|April Full Moon Calendar|
|2020 »||April 7
10:35 pm EDT
|2021 »||April 26
11:31 pm EDT
|2022 »||April 16
2:55 pm EDT
|2023 »||April 6
12:34 am EDT
In many Native American tribes, April’s full moon is associated with the bustling life and vibrant growth of spring. In Sioux culture, it’s named after the sprouting of red grass. The Comanche tribe called it the New Spring Moon, and both the Tlingit and Sioux tribes referred to it as the Budding Moon, after the new plants that begin to bud and sprout during spring. The Cherokee tribe even called it the Flower Moon (though that name is also sometimes used to refer to May’s full moon), and celebrated it for the growth of useful medicinal plants and magical herbs.
At the same time, April is a time when rivers and streams begin to fully thaw. Accordingly, the Shoshone tribe named April’s full moon the Full Melting Moon, and the Arapaho tribe called it the Moon Where Ice Breaks in the River. It was also known as the Fish Moon because of the fish that would begin to swim upstream during this time. The Cherokees believed that flowing water was under the control of a spirit called the Long Man, and so would perform rituals to honor him during the Full Pink Moon. An example of a ritual like this was the Knee Deep Dance, based off the movements of the Water Frog. The Assiniboine tribe also called April’s full moon the Frog Moon.
Water is not the only thing that starts to flow during the Full Pink Moon - this is also the time where maple sap begins to flow in earnest, marking the true beginning of the incredibly important sugar-making season. The Abenaki tribes called April’s full moon the Sugar Maker Moon, and the Ojibwe called it the Sugarbush Moon. The Ojibwe tribe would journey north to their spring camps to tap maple syrup and engage in spear fishing. Maple syrup was integral to Ojibwe culture: not only was it a crucial method of seasoning all their foods (they did not have access to salt at that time), but it also symbolized harmony within the community and with the forces of nature around them.
The Full Pink Moon also holds religious significance in other cultures. For example, in Islamic communities around the world, April’s full moon is celebrated as Bara’at Night, also known as the Night of Innocence. Muslims offer up prayers, asking God to absolve dead ancestors of their sins. They also prepare sweet desserts such as halwa or zarda and give it out to children, the needy, and other members of their community. Meanwhile, Christians call it the Paschal Moon, and celebrate the first Sunday after April’s full moon as Easter Sunday.
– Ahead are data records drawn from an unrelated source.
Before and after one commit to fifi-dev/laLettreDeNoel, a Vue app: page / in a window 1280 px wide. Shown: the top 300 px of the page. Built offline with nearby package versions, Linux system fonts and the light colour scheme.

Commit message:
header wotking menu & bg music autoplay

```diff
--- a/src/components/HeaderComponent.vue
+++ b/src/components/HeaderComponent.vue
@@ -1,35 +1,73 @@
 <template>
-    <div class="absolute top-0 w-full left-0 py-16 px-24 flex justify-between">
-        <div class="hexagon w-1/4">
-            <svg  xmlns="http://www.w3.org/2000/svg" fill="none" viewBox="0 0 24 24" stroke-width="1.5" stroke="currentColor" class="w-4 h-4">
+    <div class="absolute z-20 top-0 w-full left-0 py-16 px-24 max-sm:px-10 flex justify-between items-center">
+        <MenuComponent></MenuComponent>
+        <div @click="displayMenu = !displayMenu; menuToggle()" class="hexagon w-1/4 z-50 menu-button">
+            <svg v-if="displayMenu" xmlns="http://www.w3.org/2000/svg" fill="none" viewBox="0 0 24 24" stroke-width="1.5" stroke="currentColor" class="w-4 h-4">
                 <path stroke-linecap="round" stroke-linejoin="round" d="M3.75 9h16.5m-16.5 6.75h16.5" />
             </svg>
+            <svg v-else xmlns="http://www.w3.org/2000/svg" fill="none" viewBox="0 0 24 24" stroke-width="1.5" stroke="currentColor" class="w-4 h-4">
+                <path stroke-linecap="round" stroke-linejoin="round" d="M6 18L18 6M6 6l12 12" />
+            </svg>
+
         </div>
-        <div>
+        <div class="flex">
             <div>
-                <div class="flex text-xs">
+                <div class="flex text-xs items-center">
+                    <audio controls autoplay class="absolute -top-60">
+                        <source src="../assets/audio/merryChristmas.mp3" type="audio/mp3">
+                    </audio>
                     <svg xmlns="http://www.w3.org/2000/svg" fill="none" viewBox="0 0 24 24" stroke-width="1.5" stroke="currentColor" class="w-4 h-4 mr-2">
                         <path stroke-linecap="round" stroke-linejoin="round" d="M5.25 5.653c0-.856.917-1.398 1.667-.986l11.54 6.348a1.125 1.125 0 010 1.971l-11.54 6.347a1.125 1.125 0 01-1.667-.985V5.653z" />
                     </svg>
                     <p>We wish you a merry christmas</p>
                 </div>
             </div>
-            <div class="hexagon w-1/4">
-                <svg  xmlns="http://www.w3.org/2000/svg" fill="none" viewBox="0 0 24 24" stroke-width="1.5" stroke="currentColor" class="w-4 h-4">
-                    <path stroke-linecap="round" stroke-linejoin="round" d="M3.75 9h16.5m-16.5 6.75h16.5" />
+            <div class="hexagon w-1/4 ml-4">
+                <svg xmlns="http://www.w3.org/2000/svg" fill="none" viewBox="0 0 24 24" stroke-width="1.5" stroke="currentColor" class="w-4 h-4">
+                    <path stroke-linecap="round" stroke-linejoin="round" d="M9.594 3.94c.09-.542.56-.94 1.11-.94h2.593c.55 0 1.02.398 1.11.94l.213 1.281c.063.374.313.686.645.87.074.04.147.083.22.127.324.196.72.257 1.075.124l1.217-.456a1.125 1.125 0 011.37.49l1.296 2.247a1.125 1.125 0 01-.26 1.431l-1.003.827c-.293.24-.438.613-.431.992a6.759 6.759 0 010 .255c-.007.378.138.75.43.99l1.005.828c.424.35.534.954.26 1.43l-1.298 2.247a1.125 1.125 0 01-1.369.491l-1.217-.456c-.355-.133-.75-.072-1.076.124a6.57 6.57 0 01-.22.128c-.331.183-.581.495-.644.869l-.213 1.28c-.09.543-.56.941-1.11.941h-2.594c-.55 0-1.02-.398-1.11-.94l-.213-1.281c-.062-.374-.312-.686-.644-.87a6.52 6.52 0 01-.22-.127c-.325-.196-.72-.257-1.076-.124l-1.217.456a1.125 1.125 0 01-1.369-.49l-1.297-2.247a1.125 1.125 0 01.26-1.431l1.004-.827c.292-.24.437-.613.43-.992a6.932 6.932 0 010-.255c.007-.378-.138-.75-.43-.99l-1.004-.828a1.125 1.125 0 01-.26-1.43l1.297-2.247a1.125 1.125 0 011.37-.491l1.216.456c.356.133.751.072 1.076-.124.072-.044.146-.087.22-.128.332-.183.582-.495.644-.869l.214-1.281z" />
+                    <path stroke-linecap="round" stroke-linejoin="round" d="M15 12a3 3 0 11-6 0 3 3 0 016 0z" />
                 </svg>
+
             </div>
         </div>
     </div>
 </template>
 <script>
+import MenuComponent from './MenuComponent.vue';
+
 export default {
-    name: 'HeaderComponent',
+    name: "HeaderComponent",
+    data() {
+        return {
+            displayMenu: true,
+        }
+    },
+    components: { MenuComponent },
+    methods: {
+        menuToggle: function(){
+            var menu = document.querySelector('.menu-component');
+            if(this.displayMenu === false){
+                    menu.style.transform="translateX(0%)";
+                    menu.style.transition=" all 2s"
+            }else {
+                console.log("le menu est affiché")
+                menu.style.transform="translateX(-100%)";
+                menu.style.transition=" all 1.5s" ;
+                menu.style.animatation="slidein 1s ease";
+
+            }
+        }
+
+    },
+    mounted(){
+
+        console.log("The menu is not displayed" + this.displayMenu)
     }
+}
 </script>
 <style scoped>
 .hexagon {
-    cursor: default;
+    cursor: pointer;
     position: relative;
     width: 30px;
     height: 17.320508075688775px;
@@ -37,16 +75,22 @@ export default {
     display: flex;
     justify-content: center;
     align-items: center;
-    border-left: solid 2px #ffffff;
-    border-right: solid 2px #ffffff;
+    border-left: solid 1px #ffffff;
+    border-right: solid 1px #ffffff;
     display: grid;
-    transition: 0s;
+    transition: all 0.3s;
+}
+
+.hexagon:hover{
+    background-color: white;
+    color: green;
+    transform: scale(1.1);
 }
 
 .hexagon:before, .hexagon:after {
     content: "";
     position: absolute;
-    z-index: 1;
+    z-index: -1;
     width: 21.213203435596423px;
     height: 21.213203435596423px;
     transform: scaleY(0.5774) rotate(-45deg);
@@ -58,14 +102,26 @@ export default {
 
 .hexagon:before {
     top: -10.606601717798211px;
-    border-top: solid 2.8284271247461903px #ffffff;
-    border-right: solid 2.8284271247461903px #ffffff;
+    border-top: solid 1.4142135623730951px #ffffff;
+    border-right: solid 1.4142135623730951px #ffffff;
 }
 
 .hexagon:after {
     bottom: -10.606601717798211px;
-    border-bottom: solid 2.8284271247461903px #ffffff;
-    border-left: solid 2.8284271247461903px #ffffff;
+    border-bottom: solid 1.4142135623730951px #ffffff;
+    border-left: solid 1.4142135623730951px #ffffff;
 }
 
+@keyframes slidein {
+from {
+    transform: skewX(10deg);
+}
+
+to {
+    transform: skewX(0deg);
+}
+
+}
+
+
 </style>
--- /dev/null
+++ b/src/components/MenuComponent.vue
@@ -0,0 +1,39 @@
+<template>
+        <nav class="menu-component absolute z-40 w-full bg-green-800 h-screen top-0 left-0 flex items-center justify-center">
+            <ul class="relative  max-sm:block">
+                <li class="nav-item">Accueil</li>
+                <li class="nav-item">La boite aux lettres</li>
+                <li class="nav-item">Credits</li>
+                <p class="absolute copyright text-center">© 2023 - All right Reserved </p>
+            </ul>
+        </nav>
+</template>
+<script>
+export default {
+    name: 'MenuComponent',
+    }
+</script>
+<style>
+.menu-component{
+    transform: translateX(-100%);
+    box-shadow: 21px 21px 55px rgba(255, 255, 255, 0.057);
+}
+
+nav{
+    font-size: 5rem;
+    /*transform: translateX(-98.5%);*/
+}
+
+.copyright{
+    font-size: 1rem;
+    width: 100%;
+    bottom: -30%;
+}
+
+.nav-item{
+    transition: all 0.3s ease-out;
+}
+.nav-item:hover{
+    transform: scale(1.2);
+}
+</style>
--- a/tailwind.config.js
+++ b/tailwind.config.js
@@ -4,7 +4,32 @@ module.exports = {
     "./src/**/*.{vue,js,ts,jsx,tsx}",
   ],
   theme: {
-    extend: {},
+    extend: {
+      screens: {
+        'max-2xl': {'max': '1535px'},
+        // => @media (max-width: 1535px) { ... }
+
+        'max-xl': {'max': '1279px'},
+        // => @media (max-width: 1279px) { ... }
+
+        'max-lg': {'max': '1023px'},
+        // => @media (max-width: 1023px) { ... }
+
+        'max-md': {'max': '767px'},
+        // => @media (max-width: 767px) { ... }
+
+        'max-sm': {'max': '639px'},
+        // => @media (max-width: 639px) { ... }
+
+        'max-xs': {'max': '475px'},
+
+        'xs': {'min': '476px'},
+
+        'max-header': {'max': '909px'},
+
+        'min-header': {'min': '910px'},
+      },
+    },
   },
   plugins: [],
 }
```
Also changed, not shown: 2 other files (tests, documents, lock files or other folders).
It’s possible that the reason why the Easter Bunny brings eggs is because April’s full moon is also known as the Egg Moon, given that animals such as geese begin mating and laying eggs in spring.